It turns out Jackson never submitted a resume for the job, a practice that isn't required but is common for appointments like this one, and he never actually graduated from Ohio State.
A Kasich spokesperson Rob Nichols told State Impact, a collaboration among local broadcast stations, that he was "sure our people" were aware Jackson hadn't graduated from college. Jackson's LinkedIn profile only lists one position, "Sr prog" at Affinion Group, a marketing and customer relations firm.
A bio of Jackson obtained by local news outlets lists him as "the founder of Masters Preparatory Academy Charter School a singer [sic] gender school for African American males," but the Ohio political blog Plunderbund found that the school doesn't seem to exist and isn't on the list of proposed charters schools to open this fall. The school's website registration reportedly lists Jackson's home address as its location.
When Raw Story followed up with the Ohio Department of Education, they said they didn't have any documentation for Masters Preparatory Academy and declined to comment on Jackson's appointment.
Additionally, the governor's office cited Jackson's candidacy for one of the elected positions on the State Board of Education as a reason the governor for appointing him, but State Impact finds that Jackson has not yet filed to run for the board, though applications are due Aug. 8.
Plunderbund noted, "While we are NOT fans of this appointment that appears to have no merit, it is wrong to criticize Jackson personally for this placement.
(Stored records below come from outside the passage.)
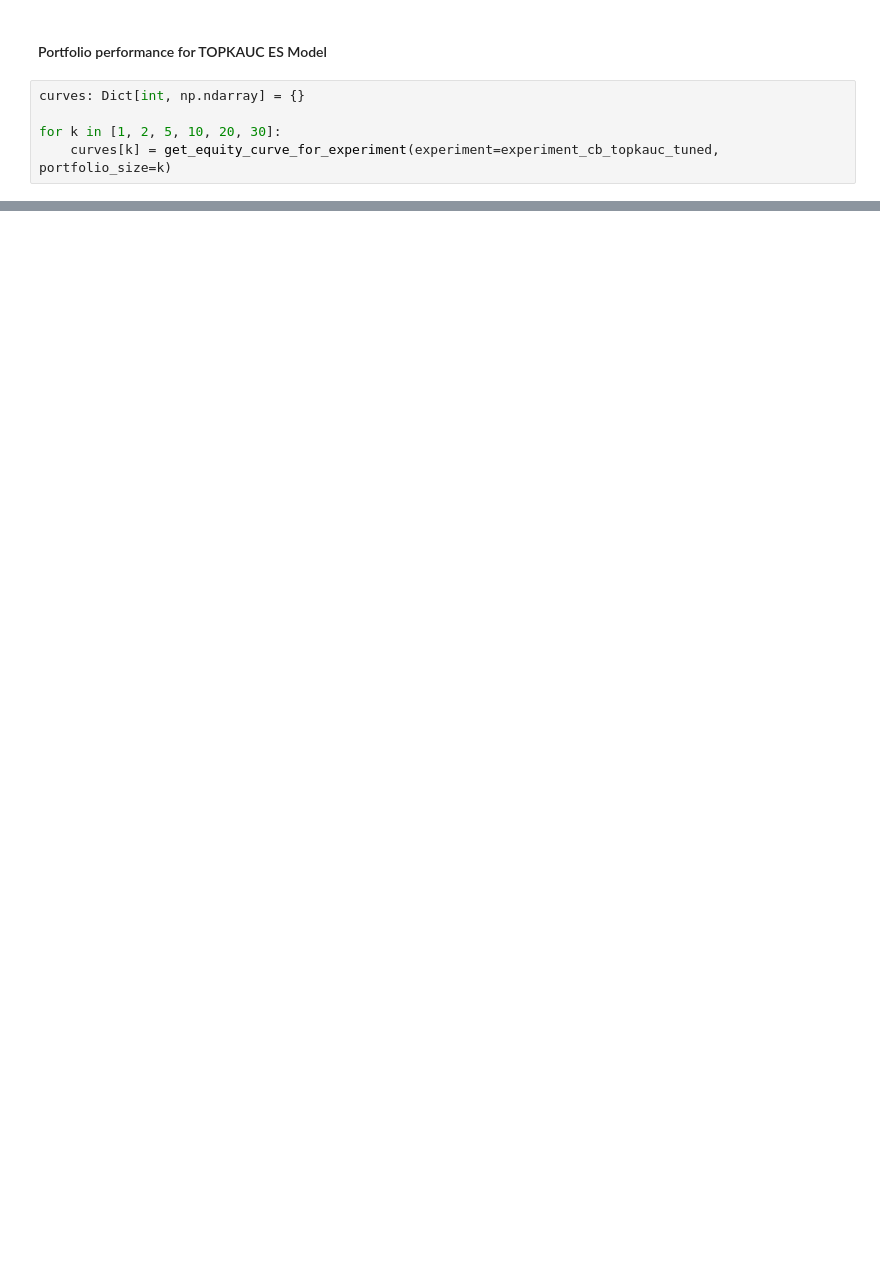
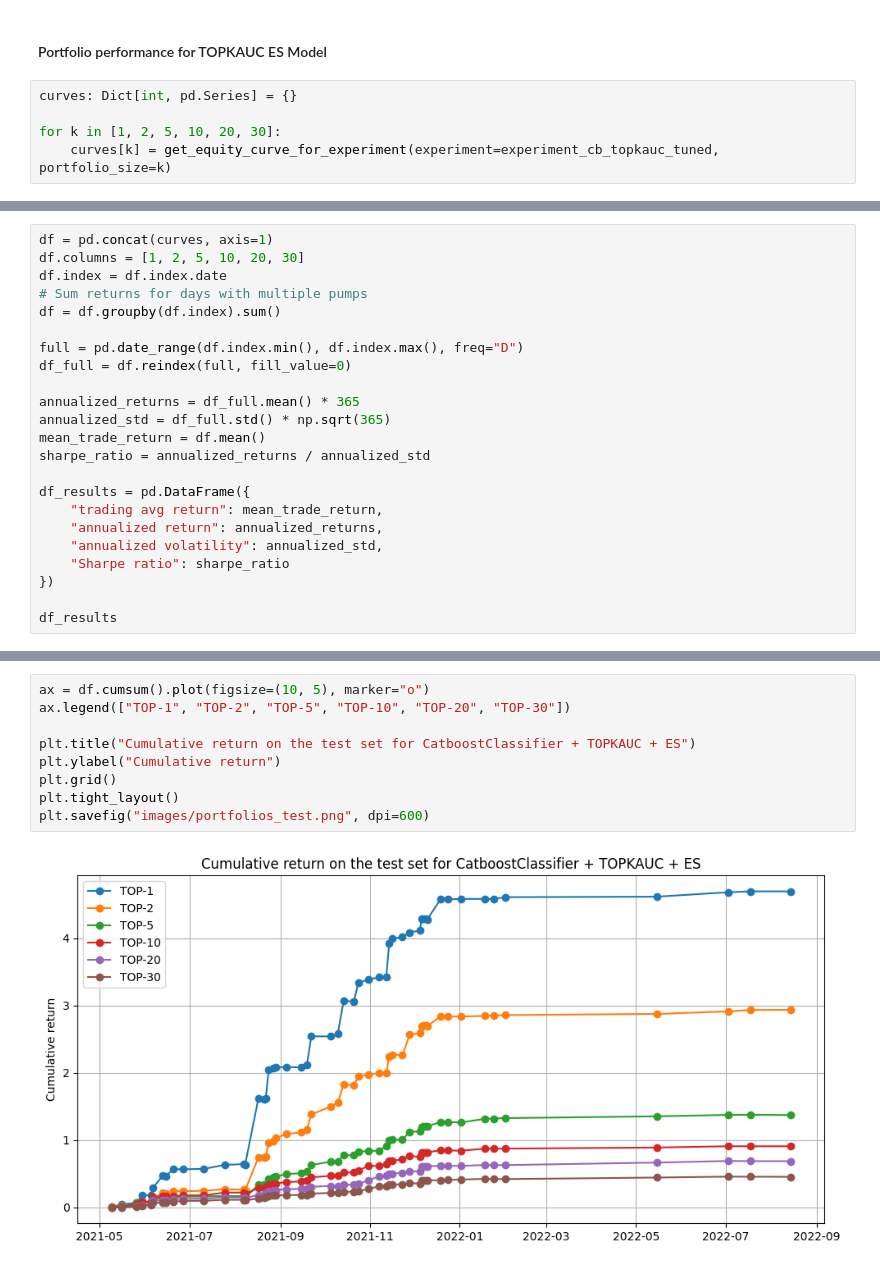
Before and after one commit to B0R0koko/pump-and-dump-prediction, a Jupyter notebook: src/analysis/research_notebook.ipynb, the cells around one changed output, grey strips where cells are left out. Cells and saved outputs as stored; diff of their text form; blank space fills up the shorter version.

```diff
--- a/src/analysis/research_notebook.ipynb
+++ b/src/analysis/research_notebook.ipynb
@@ -915,7 +984,7 @@ plt.savefig("images/portfolios_test.png")
 # %% [markdown]
 <h4>Portfolio performance for TOPKAUC ES Model</h4>
 # %%
-curves: Dict[int, np.ndarray] = {}
+curves: Dict[int, pd.Series] = {}
 
 for k in [1, 2, 5, 10, 20, 30]:
     curves[k] = get_equity_curve_for_experiment(experiment=experiment_cb_topkauc_tuned, portfolio_size=k)
@@ -951,0 +991,23 @@ feature_set.numeric_features
+# %%
+df = pd.concat(curves, axis=1)
+df.columns = [1, 2, 5, 10, 20, 30]
+df.index = df.index.date
+# Sum returns for days with multiple pumps
+df = df.groupby(df.index).sum()
+
+full = pd.date_range(df.index.min(), df.index.max(), freq="D")
+df_full = df.reindex(full, fill_value=0)
+
+annualized_returns = df_full.mean() * 365
+annualized_std = df_full.std() * np.sqrt(365)
+mean_trade_return = df.mean()
+sharpe_ratio = annualized_returns / annualized_std
+
+df_results = pd.DataFrame({
+    "trading avg return": mean_trade_return,
+    "annualized return": annualized_returns,
+    "annualized volatility": annualized_std,
+    "Sharpe ratio": sharpe_ratio
+})
+
+df_results
@@ -951,0 +1022,11 @@ feature_set.numeric_features
+# %%
+ax = df.cumsum().plot(figsize=(10, 5), marker="o")
+ax.legend(["TOP-1", "TOP-2", "TOP-5", "TOP-10", "TOP-20", "TOP-30"])
+
+plt.title("Cumulative return on the test set for CatboostClassifier + TOPKAUC + ES")
+plt.ylabel("Cumulative return")
+plt.grid()
+plt.tight_layout()
+plt.savefig("images/portfolios_test.png", dpi=600)
+# %% [output]
+[figure, added]
```
Also changed, not shown: parts of 60 cells of this notebook, 28 other files.
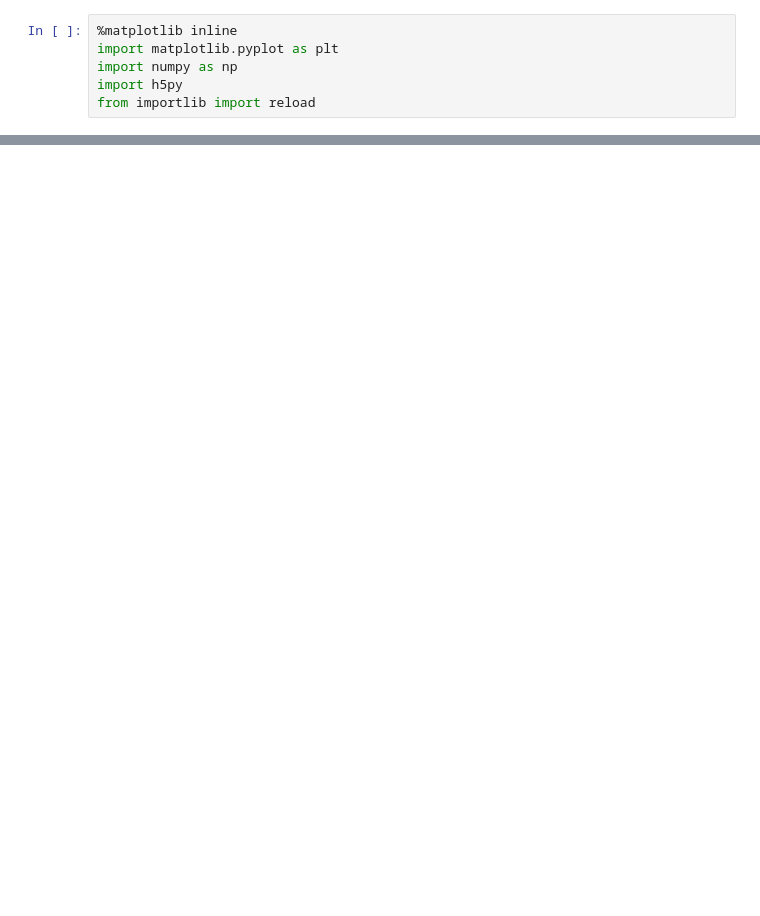
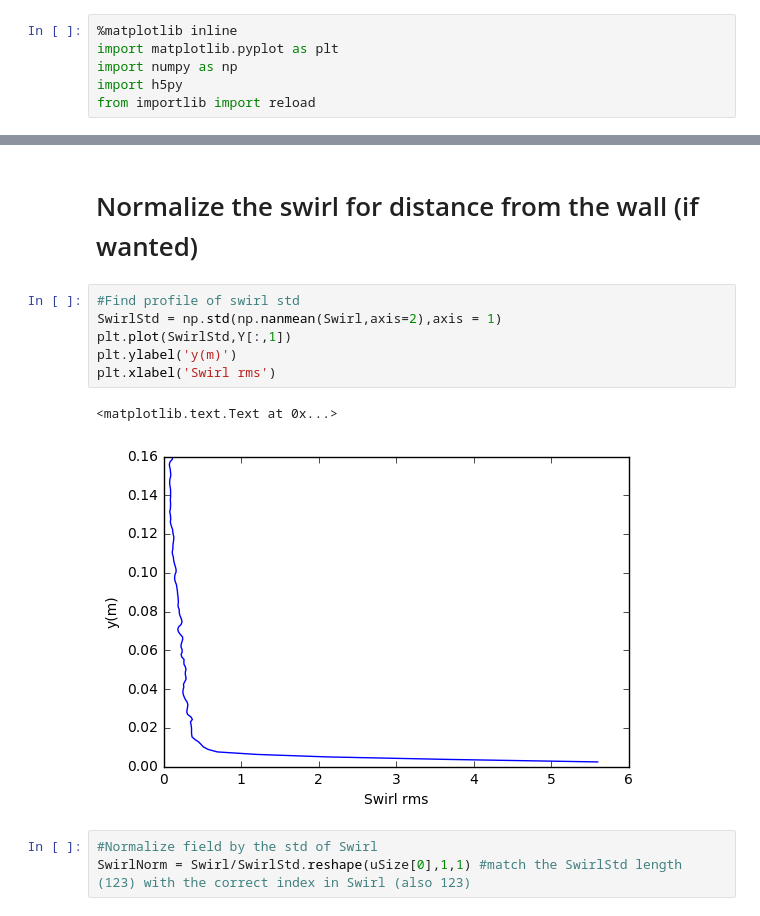
Before and after one commit to owenjhwilliams/ASIIT, a Jupyter notebook: FindSwirlLocs.ipynb, the cells around one changed output, grey strips where cells are left out. Drawn from its saved outputs; the diff is of its cells as text; blank space fills up the shorter version.

```diff
--- a/FindSwirlLocs.ipynb
+++ b/FindSwirlLocs.ipynb
@@ -23,0 +47,14 @@ NameError: name 'h5py' is not defined
+# %% [markdown]
+# Normalize the swirl for distance from the wall (if wanted)
+# %%
+#Find profile of swirl std
+SwirlStd = np.std(np.nanmean(Swirl,axis=2),axis = 1)
+plt.plot(SwirlStd,Y[:,1])
+plt.ylabel('y(m)')
+plt.xlabel('Swirl rms')
+# %% [output]
+<matplotlib.text.Text at 0x...>
+[figure, added]
+# %%
+#Normalize field by the std of Swirl
+SwirlNorm = Swirl/SwirlStd.reshape(uSize[0],1,1) #match the SwirlStd length (123) with the correct index in Swirl (also 123)
```
Also changed, not shown: parts of 23 cells of this notebook.
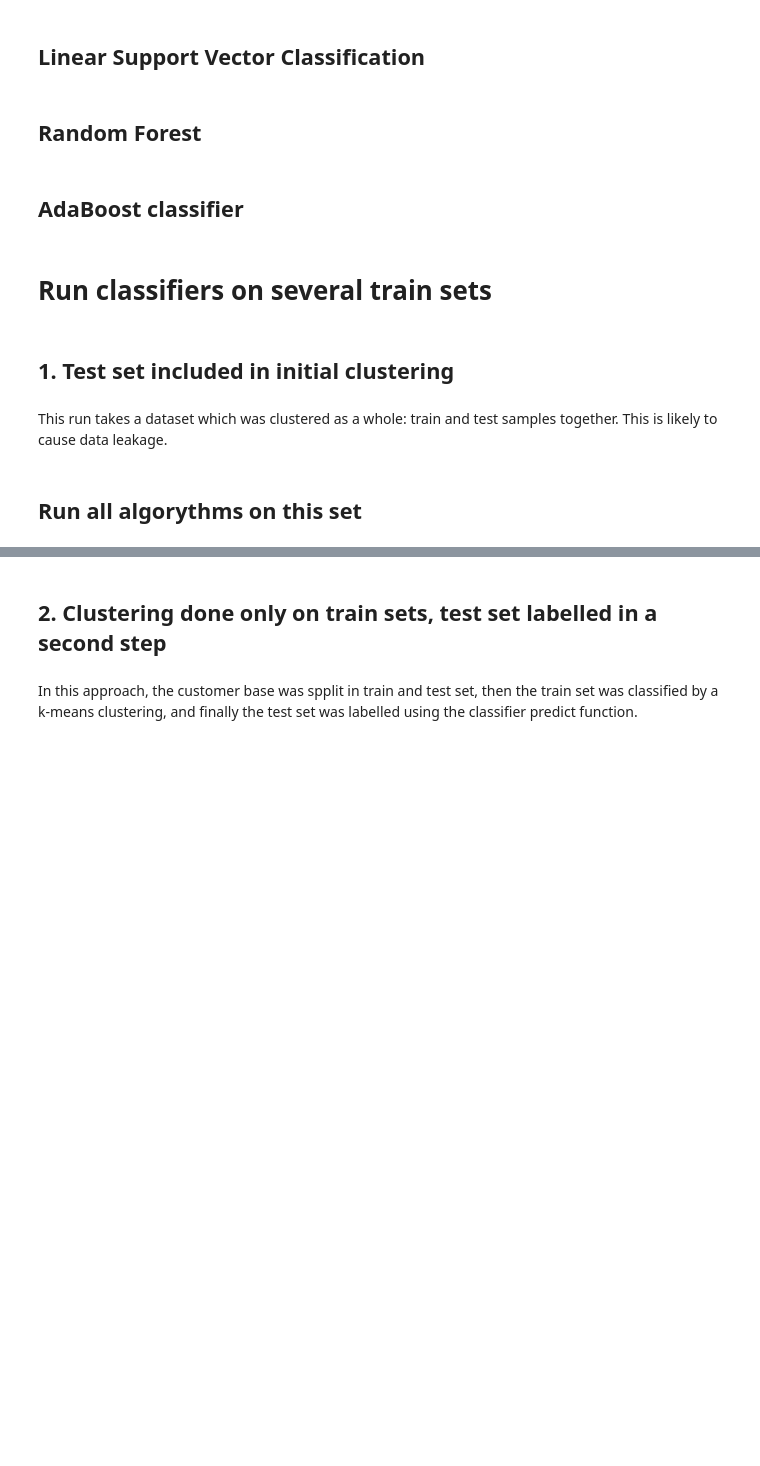
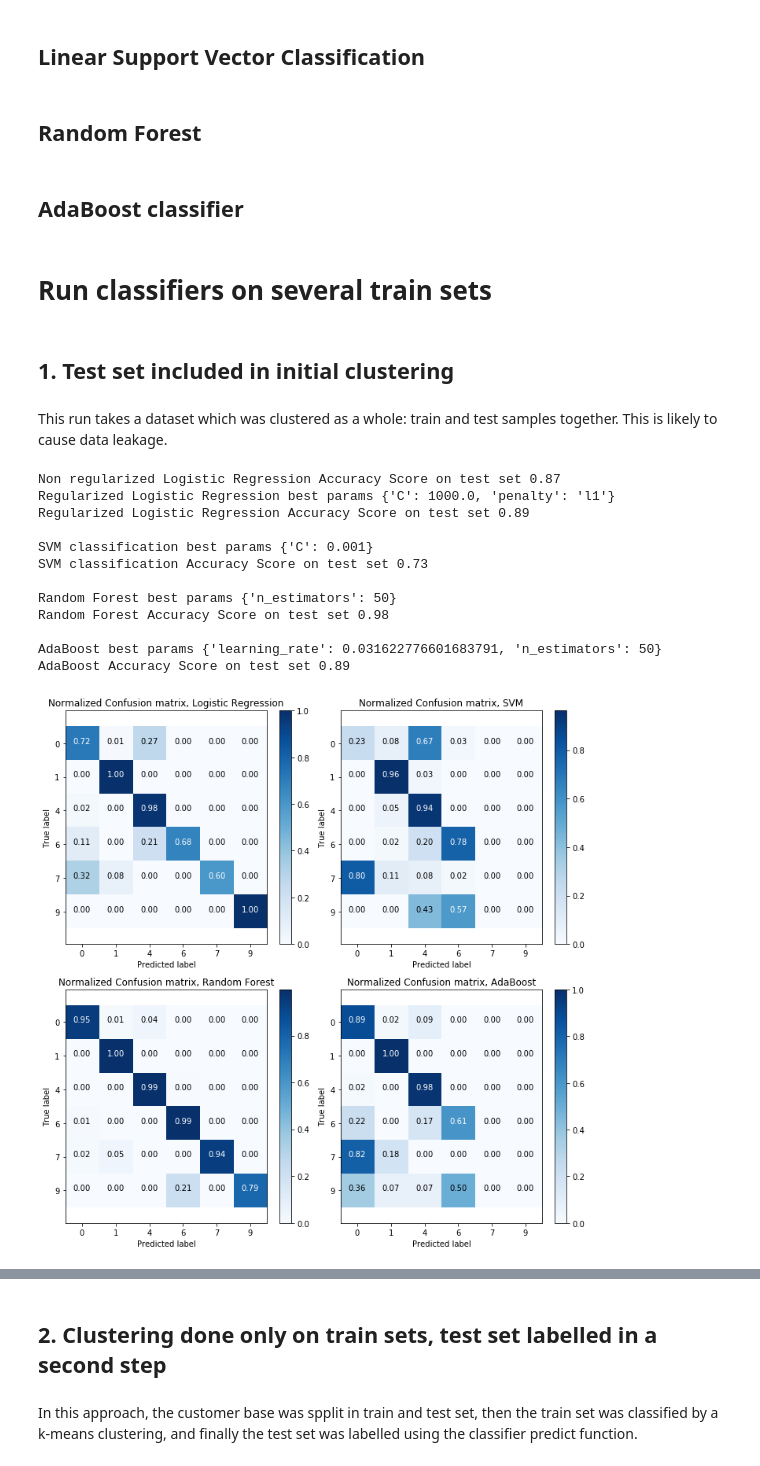
Before and after one commit to chmuths/projet_5, a Jupyter notebook: notebooks/Projet_5 Supervised clustering - 4 Methods-with imports.ipynb, the cells around one changed output, grey strips where cells are left out. Cells and saved outputs as stored; diff of their text form; code cells hidden in the pictures; blank space fills up the shorter version.

Commit message:
Versions mises au propre. Ajout de la matrice de confusion Généralisation des traitements à tous les algorithmes et échantillonnages.

```diff
--- a/notebooks/Projet_5 Supervised clustering - 4 Methods-with imports.ipynb
+++ b/notebooks/Projet_5 Supervised clustering - 4 Methods-with imports.ipynb
@@ -108,6 +165,16 @@ def RandomForestCl(X_train, X_test, y_train, y_test):
 
     print("Random Forest best params {0}".format(gs_rfc.best_params_))
     print("Random Forest Accuracy Score on test set {0:.2f}".format(accuracy_score(y_test, y_pred)))
+
+    # Compute confusion matrix
+    cnf_matrix = confusion_matrix(y_test, y_pred, labels=y_test.drop_duplicates().sort_values())
+    np.set_printoptions(precision=2)
+
+    # Plot normalized confusion matrix
+    plot_confusion_matrix(cnf_matrix, classes=y_test.drop_duplicates().sort_values(), normalize=True,
+                          title='Normalized Confusion matrix, Random Forest')
+    result = pd.DataFrame({'Real': y_test, 'Predict': y_pred})
+    return(result)
 # %% [markdown]
 ## AdaBoost classifier
 # %%
@@ -128,3 +205,35 @@ def AdaBoostCl(X_train, X_test, y_train, y_test):
+# %%
+def run_all_algos():
+    # Create plot grid for confusion matrixes
+    fig, ax = plt.subplots(2, 2, figsize=(10, 10))
+
+    # Run logistic regression
+    ax1 = plt.subplot(2,2,1)
+    lr_res = LogisticRegressionCl(X_train, X_test, y_train, y_test)
+    lr_res['compteur'] = 1
+    print()
+
+    # Run SVM
+    plt.subplot(2,2,2, sharex=ax1)
+    svm_res = SVMCl(X_train, X_test, y_train, y_test)
+    svm_res['compteur'] = 1
+    print()
+
+    #Run Random Forest
+    plt.subplot(2,2,3, sharex=ax1)
+    rfc_res = RandomForestCl(X_train, X_test, y_train, y_test)
+    rfc_res['compteur'] = 1
+    print()
+
+    # Run AdaBoost
+    plt.subplot(2,2,4, sharex=ax1)
+    ab_res = AdaBoostCl(X_train, X_test, y_train, y_test)
+    ab_res['compteur'] = 1
+
+    # Display the 4 confusion matrixes
+    plt.show()
+
+    return(lr_res, svm_res, rfc_res, ab_res)
 # %% [markdown]
 # Run classifiers on several train sets
 # %% [markdown]
@@ -134,11 +243,25 @@ This run takes a dataset which was clustered as a whole: train and test samples
 # %%
 # Separate features and labels
 X = df_customers[['InvoiceNumberYear', 'LastInvoiceMonthNb',
                                       'MeanLinesPerInvoice', 'MeanAmountPerInvoice',
                                       'TotalAmountSpent']]
 y = df_customers['cluster_k']
 
 # Random sampling for train and test set
 X_train, X_test, y_train, y_test = train_test_split(X, y, test_size=0.33)
+
+lr_res1, svm_res1, rfc_res1, ab_res1 = run_all_algos()
+# %% [output]
+Non regularized Logistic Regression Accuracy Score on test set 0.87
+Regularized Logistic Regression best params {'C': 1000.0, 'penalty': 'l1'}
+Regularized Logistic Regression Accuracy Score on test set 0.89
+
+SVM classification best params {'C': 0.001}
+SVM classification Accuracy Score on test set 0.73
+
+Random Forest best params {'n_estimators': 50}
+Random Forest Accuracy Score on test set 0.98
+
+AdaBoost best params {'learning_rate': 0.031622776601683791, 'n_estimators': 50}
+AdaBoost Accuracy Score on test set 0.89
+[figure, added]
-# %% [markdown]
-## Run all algorythms on this set
```
Also changed, not shown: parts of 20 cells of this notebook, 7 other files.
Any blame should remain squarely on the Kasich administration who made this appointment."
Indeed, the Columbus Dispatch reported that Jackson makes Kasich's third appointment to the state's board with "no education experience."
According to the press release Kasich's office issued Monday, Jackson was appointed to serve through the end of 2012.
Neither Jackson nor Kasich's communication director returned calls requesting comment.
Correction: This original story attributed Jackson's missing school to the Columbus Dispatch.